Hypersomnia is a disorder characterized by excessive sleepiness, which is different from feeling tired due to lack of or interrupted sleep at night. People with Hypersomnia are tired no matter how much they’ve slept. They are compelled to nap repeatedly during the day, often at inappropriate times such as at work, during a meal, or in conversation. These daytime naps usually provide no relief from symptoms.
Typically, hypersomnia is first recognized in adolescence or young adulthood. Hypersomnia can be caused by brain damage and disorders such as clinical depression, Celiac Disease, uremia and fibromyalgia. Hypersomnia can also be a symptom of other sleep disorders such asnarcolepsy, sleep apnea, restless leg syndrome and periodic leg movement disorder. It may also occur as an adverse effect of alcohol abuse, or taking or withdrawal from certain medications.
Some of the Hypersomnia Disorders are:
Narcolepsy - Narcolepsy is a Hypersomnia characterized by excessive daytime sleepiness, sleep attacks, cataplexy (a sudden weakening of the muscles), and hypnogagic hallucinations (vivid, sometimes disturbing dreamlike experiences that occur while dozing, falling asleep and/or upon awakening). It affects approximately 1 in 2000 people. It is a sleep disorder featuring attacks of Rapid Eye Movement (REM) or dream sleep into wakefulness, as well as attacks of wakefulness into sleep.
Effects of Narcolepsy:
• Chronic daytime tiredness • Nocturia (Increased urination)
• Chronic memory problems • Poor work or school performance
• Hypertension (high blood pressure) • Gastroesophageal (acid) reflux
Diagnosis – A two-part sleep study is needed to identify narcolepsy. An overnight Polysomnogram (PSG) sleep study followed by a daytime sleep study called Multiple Sleep Latency Test (MSLT). The PSG records muscular activity, sleep stages, plus additional bodily functions. The MSLT records sleep-related activity during at least four scheduled naps the following day. Collectively, this two part study identifies the misplaced fragments of REM sleep associated with narcolepsy.
Treatment – Narcolepsy is generally treated with a combination of medication and lifestyle modifications.
Periodic Limb Movement Disorder (PLMD) – PLMD is a sleep disorder where you move limbs involuntarily during sleep, and has symptoms or problems related to the movement. PLMD should not be confused with restless leg syndrome (RLS). RLS occurs while awake as well as when asleep, and when awake, there is a voluntary response to an uncomfortable feeling in the legs. PLMD on the other hand is involuntary, and you often are unaware of these movements altogether.

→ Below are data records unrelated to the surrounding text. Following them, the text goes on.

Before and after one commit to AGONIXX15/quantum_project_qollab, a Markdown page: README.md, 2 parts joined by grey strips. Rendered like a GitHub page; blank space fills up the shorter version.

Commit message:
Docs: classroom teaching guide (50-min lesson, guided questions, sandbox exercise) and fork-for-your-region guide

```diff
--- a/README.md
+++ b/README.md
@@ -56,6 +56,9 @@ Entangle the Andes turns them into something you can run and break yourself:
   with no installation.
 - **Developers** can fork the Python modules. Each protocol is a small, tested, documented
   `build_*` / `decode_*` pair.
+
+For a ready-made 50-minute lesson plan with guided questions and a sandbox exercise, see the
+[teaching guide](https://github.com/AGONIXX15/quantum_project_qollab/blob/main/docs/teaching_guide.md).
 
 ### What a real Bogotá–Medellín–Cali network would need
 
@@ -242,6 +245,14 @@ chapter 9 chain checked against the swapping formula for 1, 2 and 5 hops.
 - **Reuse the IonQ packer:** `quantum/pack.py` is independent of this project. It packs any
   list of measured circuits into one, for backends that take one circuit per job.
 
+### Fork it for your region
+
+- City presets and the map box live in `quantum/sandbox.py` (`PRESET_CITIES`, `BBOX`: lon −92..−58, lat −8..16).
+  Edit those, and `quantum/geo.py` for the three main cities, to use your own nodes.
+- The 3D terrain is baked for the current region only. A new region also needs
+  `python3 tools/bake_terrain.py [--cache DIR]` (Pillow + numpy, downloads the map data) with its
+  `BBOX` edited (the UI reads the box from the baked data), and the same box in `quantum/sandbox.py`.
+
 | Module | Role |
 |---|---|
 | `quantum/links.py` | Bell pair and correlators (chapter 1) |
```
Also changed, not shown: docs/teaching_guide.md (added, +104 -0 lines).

Symptoms – Excessive daytime sleepiness (EDS), falling asleep during the day, trouble failing asleep at night, and difficulty staying asleep throughout the night. Patients also display tinvoluntary limb movements that occur at periodic intervals anywhere form 20-40 seconds apart and they often only last the first half of the night during non-REM sleep stages. Movements do not occur during REM because of muscle atonia.
Diagnosis - PLMD is usually observed by a sleep partner before the patient is aware of the movements. PLMD is diagnosed with an overnight polysomnogram (PSG) sleep study.
Treatment - Periodic Limb Movement Syndrome may be treated with a combination of medication and behavioral modifications. Behavioral Modifications can consist of regular exercise such as walking, riding an exercise bicycle, or swimming may reduce or eliminate PLMS, particularly if Restless Legs Syndrome is part of the problem. Massaging the legs and soaking in a hot tub prior to bedtime may also help.
Insufficient Sleep Syndrome: Continual failure to get enough sleep, which leads to chronic, excessive daytime sleepiness.
Additional Hypersomnias: Any of several less common hypersomnias, including: Idiopathic Hypersomnia, Klein-Levin Syndrome, and Hypersomnia Due to a Medical Condition.